Heavy goods vehicles have been using Selective Catalytic Reduction (SCR) technology and AdBlue from as long ago as 2004, and some passenger car manufacturers have been using it for nearly as long. e.g Mercedes and Volkswagen.
Euro VI legislation from the European Commission have really driven an explosion in SCR technology from the passenger car perspective in Europe. The Euro VI diesels introduced in 2014/15 needed to reduce nitrogen oxides emissions by 56 per cent compared to Euro V levels. For many diesel engines over 1.6-litres in capacity, AdBlue and SCR technology has been the only means to achieve this. We offer various pack sizes of 10 litres L, 20L, 200L and 1000L IBC’s.
N.B Barrels and IBC’s require a manual or electric pump for dispensing. These need to be purchased separately and are not included in the price. Please see Pumps in AdBlue section for pricing. https://www.kensonlubricants.com/product/pro-plus-electric-pumpadblue/ https://www.kensonlubricants.com/product/pro-electric-pumpadblue/ https://www.kensonlubricants.com/product/manual-barrel-pumpadblue/ https://www.kensonlubricants.com/product/gravity-feed-kit-for-ibc-adblue/
AdBlue is around 2 weeks old when delivered and has a working shelf life of 18 months.
- AdBlue is not an additive to diesel. Always put AdBlue into its dedicated tank.
- Only top up AdBlue with a dedicated filling system. Homemade equipment may compromise AdBlue quality due to corrosion or breaches.
- Check the filling equipment for crystallization and blockages before you start
- If you are using AdBlue jerry cans, make sure that the opening and spout are clean.
- You can use your own storage system for the dispensing of AdBlue, but it must be a system that is designed for AdBlue. If you decide to use a homemade solution for dispensing AdBlue, consider that many materials are not resistant to AdBlue

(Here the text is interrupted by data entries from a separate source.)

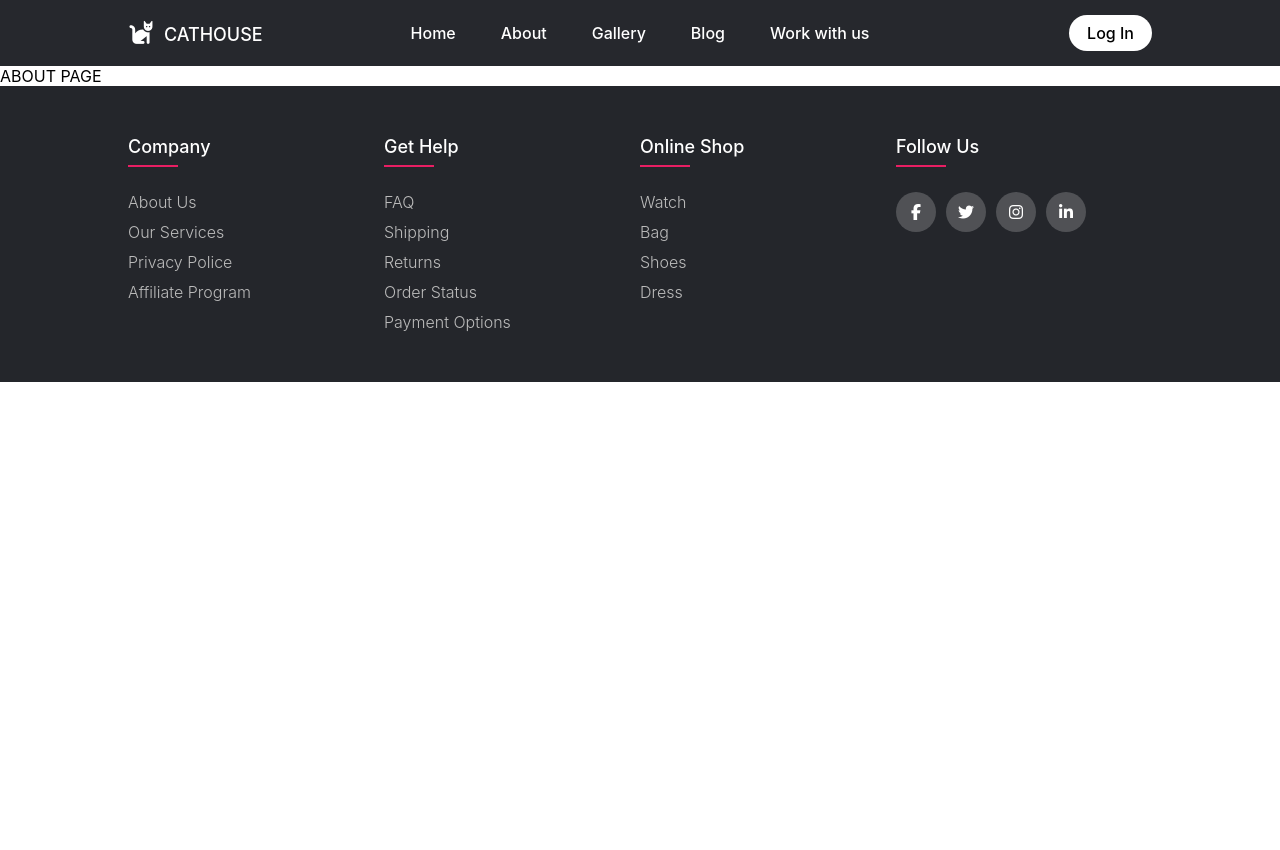
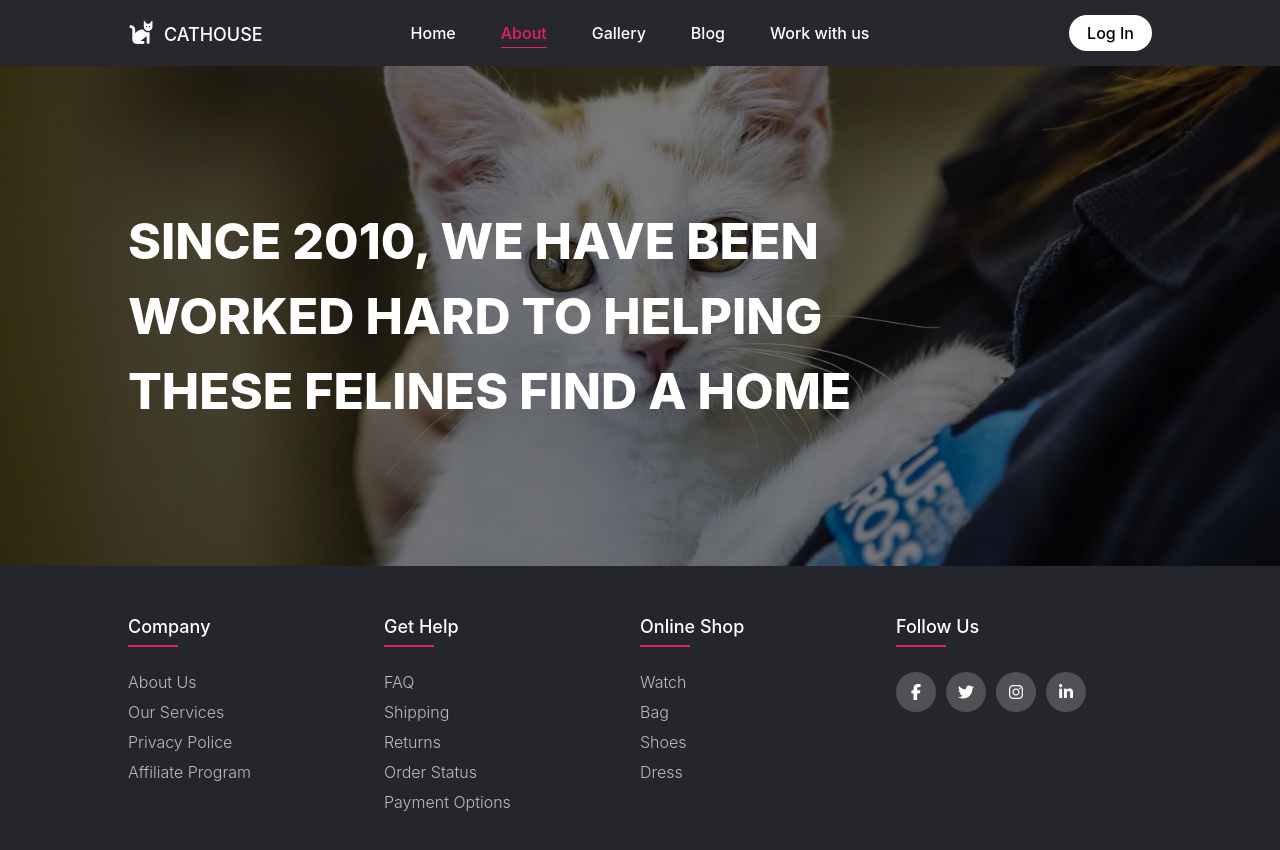
Before and after one commit to accLukePex/exercise-cards-react, a React (Create React App) app: page /about in a window 1280 px wide. Shown: the top 850 px of the page. Before the commit the page ends 800 px from the top, so only its background shows below. Built offline with nearby package versions, Linux system fonts and the light colour scheme; no server answers.

Commit message:
updated: routes, jumbotron images & active NavLinks

```diff
--- a/src/components/About/About.tsx
+++ b/src/components/About/About.tsx
@@ -1,7 +1,15 @@
 import React from "react";
+import Jumbotron from "../Jumbotron/Jumbotron";
 
 const About = () => {
-  return <div>ABOUT PAGE</div>;
+  return (
+    <>
+      <Jumbotron
+        imageUrl="/assets/jumbotron-about.jpg"
+        text="Since 2010, we have been worked hard to helping these felines find a home"
+      />
+    </>
+  );
 };
 
 export default About;
--- a/src/components/Home/Home.tsx
+++ b/src/components/Home/Home.tsx
@@ -8,7 +8,10 @@ interface HomeProps {
 const Home: React.FC<HomeProps> = ({ initialCats }) => {
   return (
     <>
-      <Jumbotron />
+      <Jumbotron
+        imageUrl="/assets/jumbotron-home.jpg"
+        text="Find Your Perfect Feline Friend: Adorable Kittens Awaiting Their Forever Home!"
+      />
       <MainComponent cats={initialCats} />
     </>
   );
--- a/src/components/Jumbotron/Jumbotron.css
+++ b/src/components/Jumbotron/Jumbotron.css
@@ -2,7 +2,6 @@
   width: 100%;
   height: 500px;
   position: relative;
-  background-image: url(../../assets/Jumbotron-image.jpg);
   background-size: cover;
   background-position: center;
   z-index: -2;
@@ -35,4 +34,5 @@
   font-size: 50px;
   font-weight: 800;
   line-height: 75px;
+  padding-right: 280px;
 }
--- a/src/components/Jumbotron/Jumbotron.tsx
+++ b/src/components/Jumbotron/Jumbotron.tsx
@@ -2,17 +2,19 @@ import "./Jumbotron.css";
 import Container from "../Container";
 import styles from "../TopBar/Navbar.module.css";
 
-function Jumbotron() {
+interface JumbotronProps {
+  imageUrl: string;
+  text: string;
+}
+
+const Jumbotron: React.FC<JumbotronProps> = ({ imageUrl, text }) => {
   return (
-    <div className="jumbotron">
+    <div className="jumbotron" style={{ backgroundImage: `url(${imageUrl})` }}>
       <Container classname={styles.flex}>
-        <div className="main-title">
-          Find Your Perfect Feline Friend: <br /> Adorable Kittens Awaiting{" "}
-          <br /> Their Forever Home!
-        </div>
+        <div className="main-title">{text}</div>
       </Container>
     </div>
   );
-}
+};
 
 export default Jumbotron;
--- a/src/components/TopBar/Navbar.css
+++ b/src/components/TopBar/Navbar.css
@@ -12,7 +12,8 @@ nav {
   height: 100%;
 }
 
-.logo, .log-in-button {
+.logo,
+.log-in-button {
   width: 20%;
 }
 
@@ -52,7 +53,8 @@ nav {
   transition: all 0.3 ease;
 }
 
-.links ul li a:hover {
+.links ul li a:hover,
+.links ul li a.active-link {
   text-decoration: underline;
   color: #e91e63;
   text-underline-offset: 8px;
--- a/src/components/TopBar/Navbar.tsx
+++ b/src/components/TopBar/Navbar.tsx
@@ -1,5 +1,5 @@
 import "./Navbar.css";
-import { Link } from "react-router-dom";
+import { NavLink } from "react-router-dom";
 import Container from "../Container";
 import styles from "./Navbar.module.css";
 
@@ -14,19 +14,39 @@ function Navbar() {
         <div className="links">
           <ul>
             <li>
-              <Link to="/">Home</Link>
+              <NavLink to="/">Home</NavLink>
             </li>
             <li>
-              <Link to="/about">About</Link>
+              <NavLink
+                to="/about"
+                className={({ isActive }) => (isActive ? "active-link" : "")}
+              >
+                About
+              </NavLink>
             </li>
             <li>
-              <Link to="/gallery">Gallery</Link>
+              <NavLink
+                to="/gallery"
+                className={({ isActive }) => (isActive ? "active-link" : "")}
+              >
+                Gallery
+              </NavLink>
             </li>
             <li>
-              <Link to="/blog">Blog</Link>
+              <NavLink
+                to="/blog"
+                className={({ isActive }) => (isActive ? "active-link" : "")}
+              >
+                Blog
+              </NavLink>
             </li>
             <li>
-              <Link to="/work-with-us">Work with us</Link>
+              <NavLink
+                to="/work-with-us"
+                className={({ isActive }) => (isActive ? "active-link" : "")}
+              >
+                Work with us
+              </NavLink>
             </li>
           </ul>
         </div>
```
Also changed, not shown: public/assets/jumbotron-about.jpg (added), public/assets/jumbotron-home.jpg (renamed from src/assets/Jumbotron-image.jpg). Lines whose indentation alone changed are shown as unchanged.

- Storing AdBlue in the wrong equipment may result in costly damage to your vehicles due to contamination.